WHAT TO DO: The answer must consist of every line in the data below that holds the word "lines".

(Before-and-after change data)
==================================================
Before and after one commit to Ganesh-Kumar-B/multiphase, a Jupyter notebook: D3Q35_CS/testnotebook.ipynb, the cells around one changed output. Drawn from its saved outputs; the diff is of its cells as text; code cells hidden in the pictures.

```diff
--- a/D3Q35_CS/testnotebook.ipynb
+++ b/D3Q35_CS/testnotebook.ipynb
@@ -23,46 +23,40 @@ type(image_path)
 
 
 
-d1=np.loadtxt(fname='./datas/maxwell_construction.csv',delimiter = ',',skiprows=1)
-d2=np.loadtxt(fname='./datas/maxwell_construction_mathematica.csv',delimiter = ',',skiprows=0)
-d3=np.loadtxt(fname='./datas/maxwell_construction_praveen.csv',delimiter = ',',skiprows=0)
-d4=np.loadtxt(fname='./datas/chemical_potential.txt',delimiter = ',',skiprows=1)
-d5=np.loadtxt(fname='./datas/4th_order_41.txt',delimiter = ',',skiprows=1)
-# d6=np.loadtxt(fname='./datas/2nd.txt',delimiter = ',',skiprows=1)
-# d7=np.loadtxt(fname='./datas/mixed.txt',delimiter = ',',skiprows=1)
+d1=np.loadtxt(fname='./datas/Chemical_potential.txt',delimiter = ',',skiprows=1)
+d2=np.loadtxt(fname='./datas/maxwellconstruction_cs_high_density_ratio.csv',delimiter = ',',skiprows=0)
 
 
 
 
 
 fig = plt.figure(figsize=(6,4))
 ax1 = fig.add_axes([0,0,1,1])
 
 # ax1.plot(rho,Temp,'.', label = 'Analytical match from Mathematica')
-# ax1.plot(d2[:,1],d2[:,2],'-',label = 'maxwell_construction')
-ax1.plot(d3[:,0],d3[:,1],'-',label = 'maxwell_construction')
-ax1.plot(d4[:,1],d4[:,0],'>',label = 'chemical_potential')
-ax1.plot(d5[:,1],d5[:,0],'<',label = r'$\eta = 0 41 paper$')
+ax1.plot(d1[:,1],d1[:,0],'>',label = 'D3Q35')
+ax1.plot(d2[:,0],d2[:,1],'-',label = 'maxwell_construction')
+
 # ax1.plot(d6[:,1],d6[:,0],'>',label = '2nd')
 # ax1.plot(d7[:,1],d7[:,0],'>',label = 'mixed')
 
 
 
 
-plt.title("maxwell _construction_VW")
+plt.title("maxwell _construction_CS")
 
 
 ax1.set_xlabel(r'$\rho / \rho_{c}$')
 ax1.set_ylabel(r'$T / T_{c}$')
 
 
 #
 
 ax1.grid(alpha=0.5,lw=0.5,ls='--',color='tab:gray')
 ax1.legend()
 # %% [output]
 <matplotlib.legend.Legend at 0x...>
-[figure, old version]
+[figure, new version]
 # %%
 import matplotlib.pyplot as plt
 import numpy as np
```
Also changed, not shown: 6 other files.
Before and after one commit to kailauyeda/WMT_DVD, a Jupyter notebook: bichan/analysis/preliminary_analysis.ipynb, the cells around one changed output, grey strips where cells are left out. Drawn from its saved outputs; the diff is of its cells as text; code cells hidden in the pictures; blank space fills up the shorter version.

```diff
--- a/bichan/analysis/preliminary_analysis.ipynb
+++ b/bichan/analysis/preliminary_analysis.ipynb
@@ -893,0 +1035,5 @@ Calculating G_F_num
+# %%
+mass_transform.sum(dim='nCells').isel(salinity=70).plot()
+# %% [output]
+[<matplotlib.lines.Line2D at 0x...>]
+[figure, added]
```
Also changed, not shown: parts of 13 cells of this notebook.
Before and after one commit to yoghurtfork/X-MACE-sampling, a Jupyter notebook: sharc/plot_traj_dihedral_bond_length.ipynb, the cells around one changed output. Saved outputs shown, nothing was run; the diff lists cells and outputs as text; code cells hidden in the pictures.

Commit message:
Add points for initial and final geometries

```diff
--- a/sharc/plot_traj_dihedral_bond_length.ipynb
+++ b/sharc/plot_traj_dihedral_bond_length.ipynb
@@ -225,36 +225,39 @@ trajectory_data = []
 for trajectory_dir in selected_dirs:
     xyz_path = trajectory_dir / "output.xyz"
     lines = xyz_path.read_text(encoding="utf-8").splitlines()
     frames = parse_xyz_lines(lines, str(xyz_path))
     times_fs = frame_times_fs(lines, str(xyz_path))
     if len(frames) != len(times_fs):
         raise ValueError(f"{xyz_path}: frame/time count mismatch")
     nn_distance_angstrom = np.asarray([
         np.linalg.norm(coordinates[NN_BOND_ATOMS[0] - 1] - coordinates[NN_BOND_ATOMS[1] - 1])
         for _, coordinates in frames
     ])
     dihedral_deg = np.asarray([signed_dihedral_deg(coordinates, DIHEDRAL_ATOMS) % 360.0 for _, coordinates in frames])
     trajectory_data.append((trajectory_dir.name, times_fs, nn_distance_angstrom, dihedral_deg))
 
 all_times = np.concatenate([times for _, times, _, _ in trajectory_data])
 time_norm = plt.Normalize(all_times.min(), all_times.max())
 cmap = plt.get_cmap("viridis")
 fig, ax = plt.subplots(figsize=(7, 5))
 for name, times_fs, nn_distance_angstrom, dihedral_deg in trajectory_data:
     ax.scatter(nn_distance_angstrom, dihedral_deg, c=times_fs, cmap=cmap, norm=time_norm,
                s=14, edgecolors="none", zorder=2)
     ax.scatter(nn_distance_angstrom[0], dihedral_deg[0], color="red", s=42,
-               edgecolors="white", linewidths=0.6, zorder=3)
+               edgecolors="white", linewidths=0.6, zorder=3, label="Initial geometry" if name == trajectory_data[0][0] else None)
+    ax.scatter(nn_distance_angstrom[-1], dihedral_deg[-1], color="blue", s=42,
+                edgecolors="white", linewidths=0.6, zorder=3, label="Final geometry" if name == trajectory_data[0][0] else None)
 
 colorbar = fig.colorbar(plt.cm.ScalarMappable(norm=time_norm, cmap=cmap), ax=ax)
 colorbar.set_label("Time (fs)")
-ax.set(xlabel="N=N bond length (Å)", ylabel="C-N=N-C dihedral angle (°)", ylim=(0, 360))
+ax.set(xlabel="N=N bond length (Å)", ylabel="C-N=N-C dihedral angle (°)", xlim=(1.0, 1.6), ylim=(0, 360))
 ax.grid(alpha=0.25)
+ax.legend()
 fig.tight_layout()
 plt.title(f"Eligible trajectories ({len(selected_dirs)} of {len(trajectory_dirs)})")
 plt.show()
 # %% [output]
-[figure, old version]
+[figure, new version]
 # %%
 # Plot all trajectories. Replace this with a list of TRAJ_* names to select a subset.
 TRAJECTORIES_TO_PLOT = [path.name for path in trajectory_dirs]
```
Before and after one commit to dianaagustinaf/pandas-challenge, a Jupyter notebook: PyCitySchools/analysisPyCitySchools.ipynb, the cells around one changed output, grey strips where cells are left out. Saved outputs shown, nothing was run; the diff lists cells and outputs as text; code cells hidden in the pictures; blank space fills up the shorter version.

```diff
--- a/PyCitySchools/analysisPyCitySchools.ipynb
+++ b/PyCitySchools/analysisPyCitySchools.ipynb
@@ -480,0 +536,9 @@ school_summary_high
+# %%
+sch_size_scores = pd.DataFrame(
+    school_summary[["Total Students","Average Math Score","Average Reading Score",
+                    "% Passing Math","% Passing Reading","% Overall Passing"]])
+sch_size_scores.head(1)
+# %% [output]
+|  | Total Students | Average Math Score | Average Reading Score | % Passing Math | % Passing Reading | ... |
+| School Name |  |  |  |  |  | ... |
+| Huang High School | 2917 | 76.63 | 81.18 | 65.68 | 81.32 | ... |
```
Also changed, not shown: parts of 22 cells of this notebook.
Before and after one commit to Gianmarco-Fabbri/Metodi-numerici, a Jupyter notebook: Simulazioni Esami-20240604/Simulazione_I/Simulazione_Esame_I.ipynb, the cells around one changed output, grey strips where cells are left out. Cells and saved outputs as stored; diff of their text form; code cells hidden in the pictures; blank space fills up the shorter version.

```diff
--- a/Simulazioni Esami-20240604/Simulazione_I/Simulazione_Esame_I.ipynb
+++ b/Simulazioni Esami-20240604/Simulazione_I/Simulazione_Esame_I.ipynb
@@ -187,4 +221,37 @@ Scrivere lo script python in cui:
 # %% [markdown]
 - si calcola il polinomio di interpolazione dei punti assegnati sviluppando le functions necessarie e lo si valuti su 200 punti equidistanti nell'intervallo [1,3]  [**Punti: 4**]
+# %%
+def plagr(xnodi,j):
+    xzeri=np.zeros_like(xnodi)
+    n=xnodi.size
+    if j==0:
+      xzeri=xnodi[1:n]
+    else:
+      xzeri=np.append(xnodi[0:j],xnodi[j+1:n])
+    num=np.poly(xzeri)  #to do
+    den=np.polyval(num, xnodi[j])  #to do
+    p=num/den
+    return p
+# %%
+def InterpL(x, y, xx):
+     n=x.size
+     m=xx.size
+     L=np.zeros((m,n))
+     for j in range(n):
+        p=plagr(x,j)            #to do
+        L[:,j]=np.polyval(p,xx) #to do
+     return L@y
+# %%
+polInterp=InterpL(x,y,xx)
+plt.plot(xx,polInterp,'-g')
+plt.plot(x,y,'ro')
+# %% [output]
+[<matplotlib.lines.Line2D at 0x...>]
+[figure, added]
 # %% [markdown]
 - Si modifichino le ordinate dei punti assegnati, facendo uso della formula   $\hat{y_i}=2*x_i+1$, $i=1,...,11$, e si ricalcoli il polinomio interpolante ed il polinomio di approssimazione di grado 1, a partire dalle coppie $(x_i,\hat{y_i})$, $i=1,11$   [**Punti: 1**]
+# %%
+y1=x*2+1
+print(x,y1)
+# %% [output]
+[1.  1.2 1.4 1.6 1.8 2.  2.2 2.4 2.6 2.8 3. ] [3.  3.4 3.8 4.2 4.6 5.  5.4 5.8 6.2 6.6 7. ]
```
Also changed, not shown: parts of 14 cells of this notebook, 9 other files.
==================================================
EXERCISE SOLUTION:
+[<matplotlib.lines.Line2D at 0x...>]
     lines = xyz_path.read_text(encoding="utf-8").splitlines()
     frames = parse_xyz_lines(lines, str(xyz_path))
     times_fs = frame_times_fs(lines, str(xyz_path))
+[<matplotlib.lines.Line2D at 0x...>]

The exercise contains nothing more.